There is a new cybercrime gang at work these days. Their modus operandi: take over vulnerable WordPress sites to install hidden e-commerce stores and wreak other havoc. The malefactors appear to be doing this to hijack the original site’s search engine ranking and reputation and promote online scams.
Larry Cashdollar, a security researcher for the Akamai security team, discovered these attacks earlier this month targeting a WordPress honeypot he had set up.
In a blog post this week, Cashdollar said the malware’s primary role was to act as a proxy and redirect all incoming traffic to a remote command-and-control (C&C) server managed by the hackers. It was on this server where the entire “business logic” of the attacks took place.
The attackers leveraged brute-force attacks to gain access to the site’s admin account, says Cashdollar. Then they overwrote the WordPress site’s main index file and appended malicious code.
According to Cashdollar, a typical attack would go as follows:
- User visits hacked WordPress site.
- The hacked WordPress site redirects the user’s request to view the site to the malware’s C&C server.
- If a user meets certain criteria, the C&C server tells the site to reply with an HTML file containing an online store peddling a wide variety of mundane objects.
- The hacked site responds to the user’s request with a scammy online store instead of the original site the user wanted to view.
Intruders also poison the victim site’s XML sitemap
The Akamai researchers also found the hackers had generated new XML sitemaps for the hacked WordPress sites. These contained entries for the fake online stores together with the site’s authentic pages.
The attackers generated the sitemaps, submitted them to Google’s search engine, and then deleted the sitemap to avoid detection.

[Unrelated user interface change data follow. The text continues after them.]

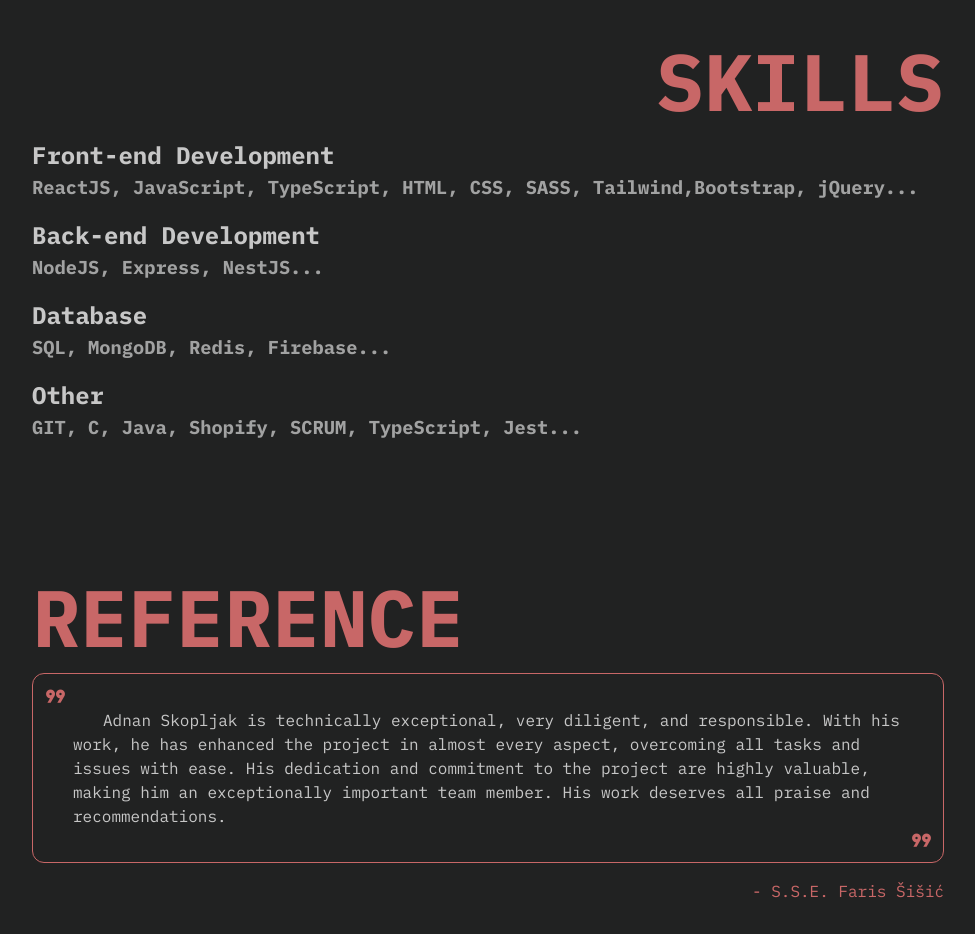
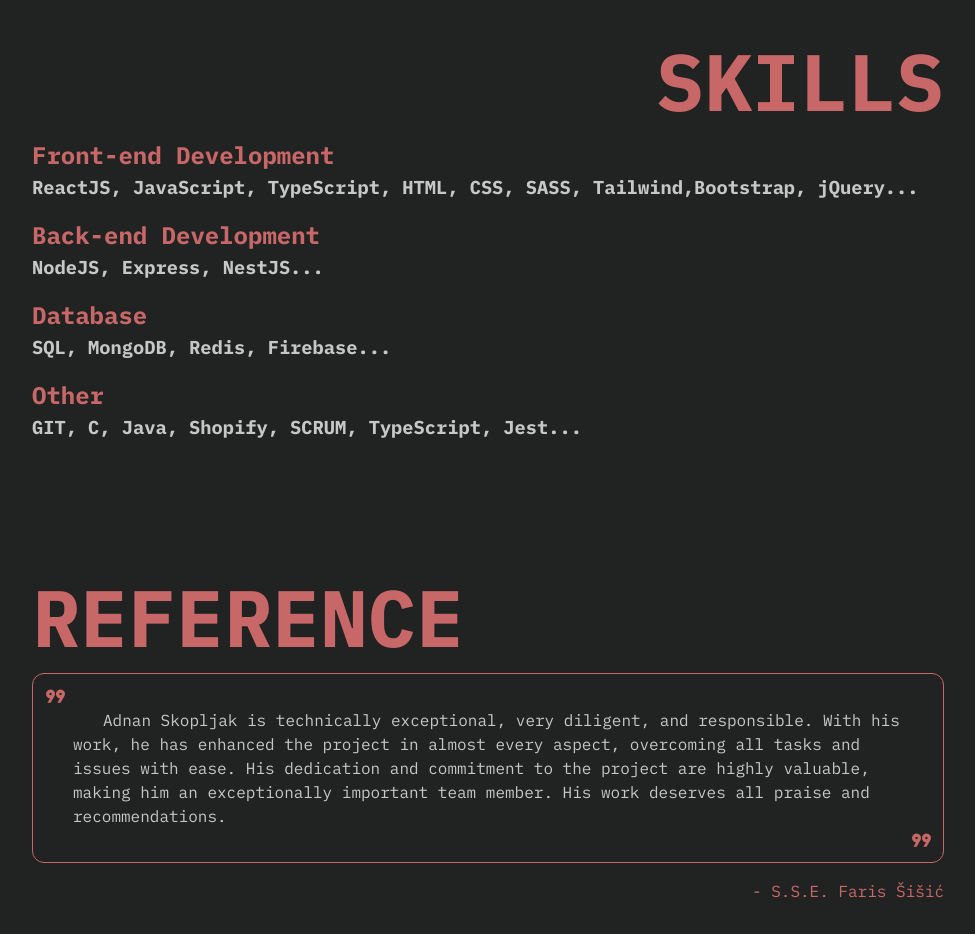
Before and after one commit to Xiliris/personal-portfolio-v3, a React (Create React App) app: page / in a window 1280 px wide. Shown: the part 4700-5634 px from the top of the page, without its empty margins (152-1127 px from the left). Built offline with nearby package versions, Linux system fonts and the light colour scheme.

Commit message:
Update Skills.scss

```diff
--- a/src/pages/Skills.scss
+++ b/src/pages/Skills.scss
@@ -11,11 +11,11 @@
       div {
         margin: 16px 0;
         h2 {
-          color: $primary;
+          color: $primary-emphasis;
         }
 
         h3 {
-          color: $secondary;
+          color: $primary;
         }
       }
     }
```
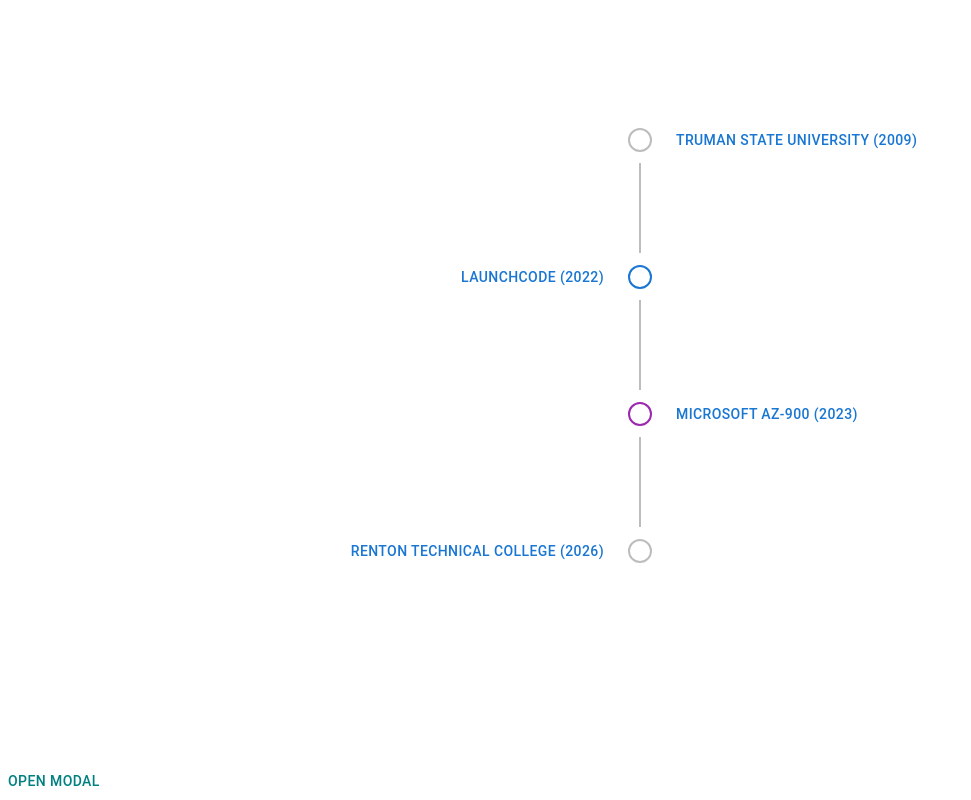
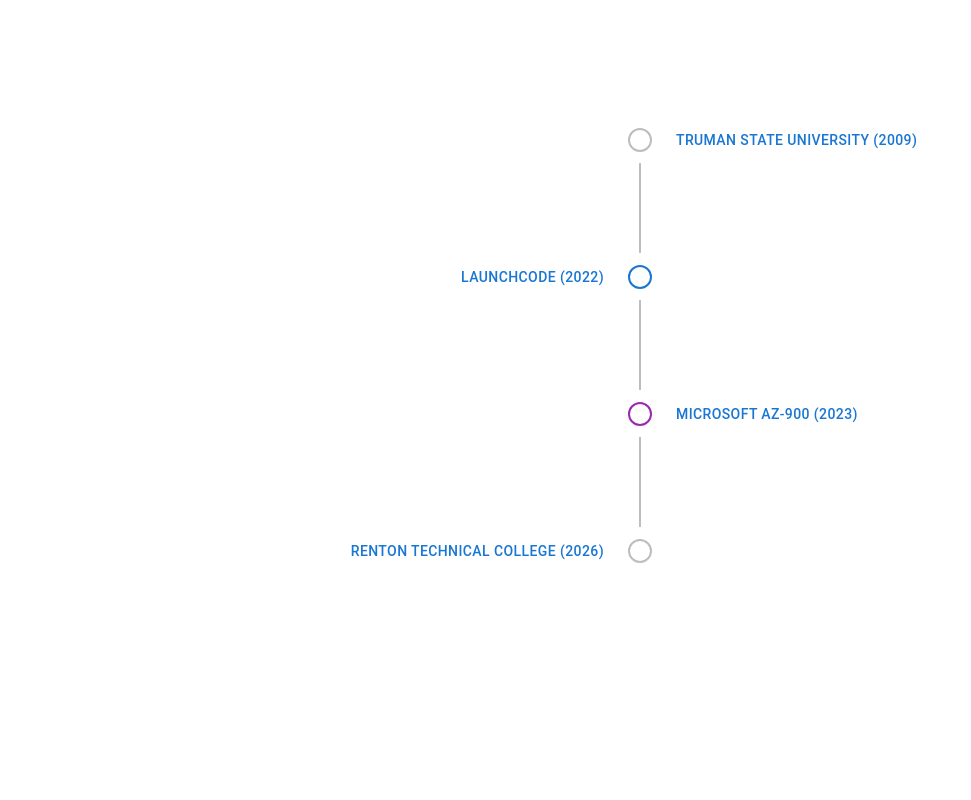
Before and after one commit to amerigirl/website, a React (Create React App) app: page /aboutPage in a window 1280 px wide. Shown: the part 1202-2002 px from the top of the page, without its empty margins (0-971 px from the left). After the commit the page ends 1965 px from the top, so only its background shows below. Built offline with nearby package versions, Linux system fonts and the light colour scheme.

Commit message:
modal page cleanup; still no content showing

```diff
--- a/src/Components/Modal/BasicModal.jsx
+++ b/src/Components/Modal/BasicModal.jsx
@@ -1,10 +1,9 @@
 import * as React from "react";
 import Box from "@mui/material/Box";
-import Button from "@mui/material/Button";
 import Typography from "@mui/material/Typography";
 import Modal from "@mui/material/Modal";
+import PropTypes from "prop-types";
 
-//this has been converted to a controlled component--REVIEW WHAT THAT MEANS!
 const style = {
   position: "absolute",
   top: "50%",
@@ -17,11 +16,8 @@ const style = {
   p: 4,
 };
 
-export default function BasicModal({open, onClose, item}) {
-
+export default function BasicModal({ open, onClose, item }) {
   return (
-    <div>
-      <Button onClick={open}>Open modal</Button>
     <Modal
       open={open}
       onClose={onClose}
@@ -37,6 +33,14 @@ export default function BasicModal({open, onClose, item}) {
         </Typography>
       </Box>
     </Modal>
-    </div>
   );
 }
+
+BasicModal.propTypes = {
+  open: PropTypes.bool.isRequired,
+  onClose: PropTypes.func.isRequired,
+  item: PropTypes.shape({
+    content: PropTypes.string,
+    modalContent: PropTypes.string,
+  }),
+};
```
Lines whose indentation alone changed are shown as unchanged.
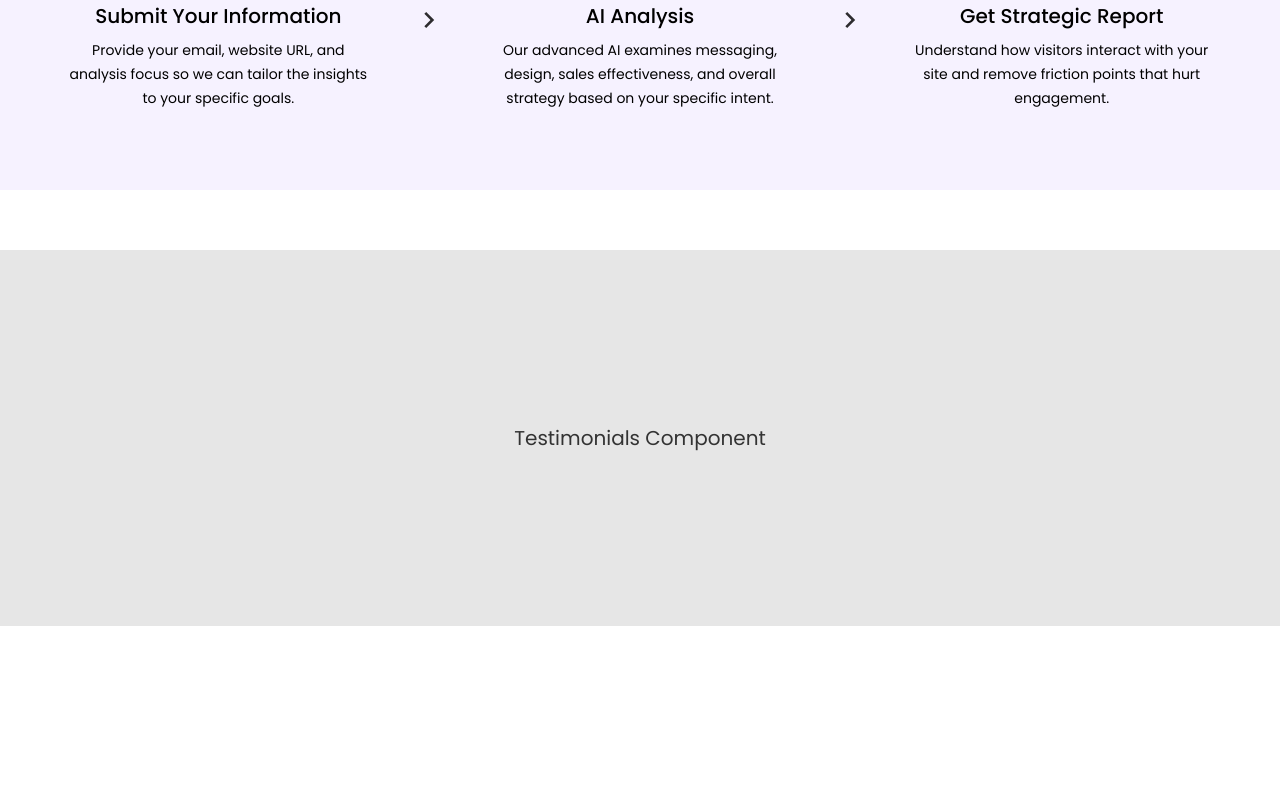
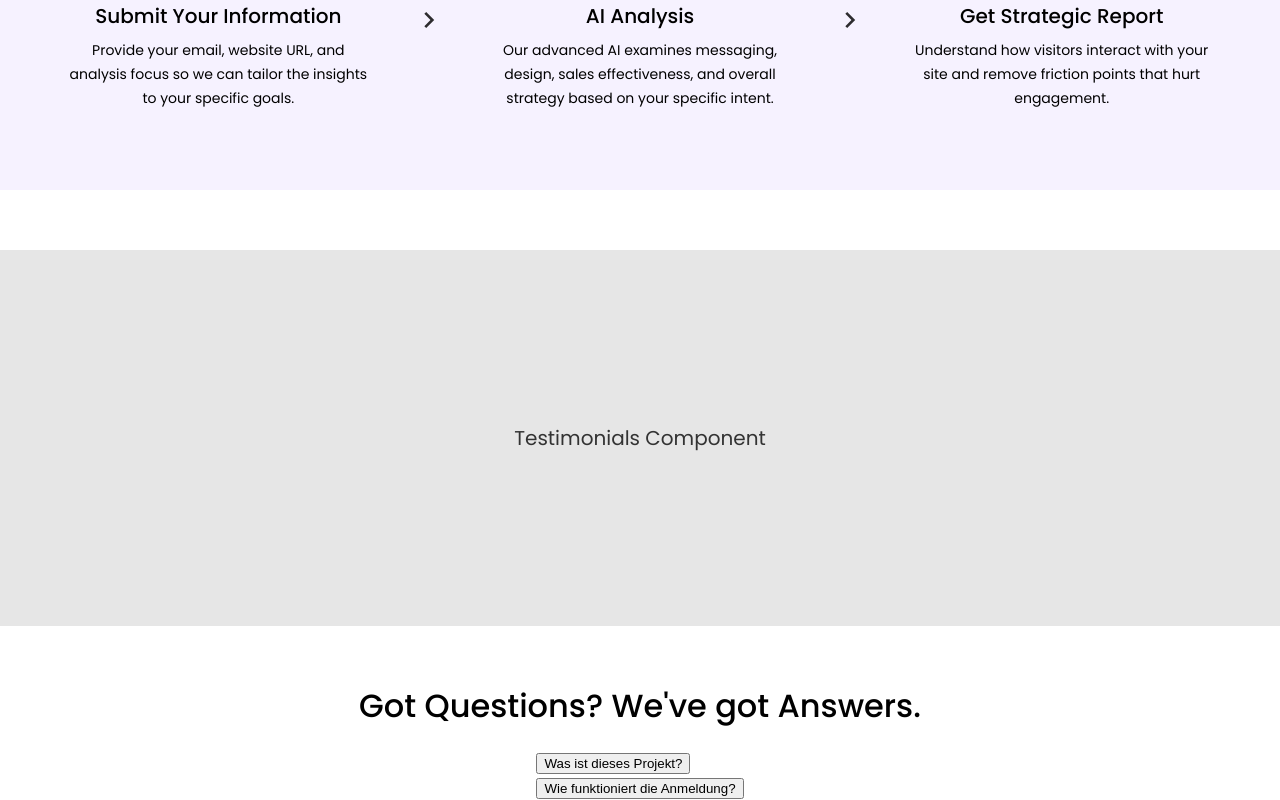
Before and after one commit to StephensSpace/TYRIOS, a Vue app: page / in a window 1280 px wide. Shown: the part 1878-2678 px from the top of the page. Before the commit the page ends 2504 px from the top, so only its background shows below. Built offline with nearby package versions, Linux system fonts and the light colour scheme.

Commit message:
Faq in work / building svg icon buttons

```diff
--- a/src/components/LandingPage.vue
+++ b/src/components/LandingPage.vue
@@ -5,6 +5,7 @@ import HeroContentStrategic from "../data/HeroContentStrategic.ts";
 import DifferenceMaker from "./DifferenceMaker.vue";
 import HowTo from "./HowTo.vue"
 import TestimonialComponent from "./shared/TestimonialComponent.vue";
+import FaqSection from "./shared/FaqSection.vue"
 </script>
 
 <template>
@@ -21,6 +22,7 @@ import TestimonialComponent from "./shared/TestimonialComponent.vue";
       <DifferenceMaker />
       <HowTo />
       <TestimonialComponent />
+      <FaqSection />
 
     </main>
   </div>
--- /dev/null
+++ b/src/components/shared/FaqSection.vue
@@ -0,0 +1,49 @@
+<template>
+    <section aria-labelledby="faq-heading" class="faq-wrapper">
+        <h3 id="faq-heading">Got Questions? We've got Answers.</h3>
+
+        <div class="faq-box">
+            <div>
+                <button aria-expanded="false" aria-controls="faq1" id="faq1-button">
+                    Was ist dieses Projekt?
+                </button>
+                <div id="faq1" hidden role="region" aria-labelledby="faq1-button">
+                    <p>Das Projekt ist eine Web-App, die …</p>
+                </div>
+            </div>
+
+            <div>
+                <button aria-expanded="false" aria-controls="faq2" id="faq2-button">
+                    Wie funktioniert die Anmeldung?
+                </button>
+                <div id="faq2" hidden role="region" aria-labelledby="faq2-button">
+                    <p>Die Anmeldung erfolgt über …</p>
+                </div>
+            </div>
+
+        </div>
+
+    </section>
+
+</template>
+
+<script setup lang="ts">
+
+</script>
+
+<style lang="scss">
+@use "../../styles/_mixins.scss" as mixins;
+
+.faq-wrapper {
+    @include mixins.dflex-centered;
+    flex-direction: column;
+    gap: 24px;
+    width: 100%;
+
+    h3 {
+        @include mixins.header03;
+        max-width: 1344px;
+        margin: 0 auto;
+    }
+}
+</style>
```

Hackers could use this kind of malware for SEO extortion schemes, according to Cashdollar. Criminal groups could intentionally poison a site’s search engine results page (SERP) ranking and then ask for a ransom to repair the damage done.
“Given that there are hundreds of thousands of abandoned WordPress installations online, and millions more with outdated plug-ins or weak credentials, the potential victim pool is massive,” he said.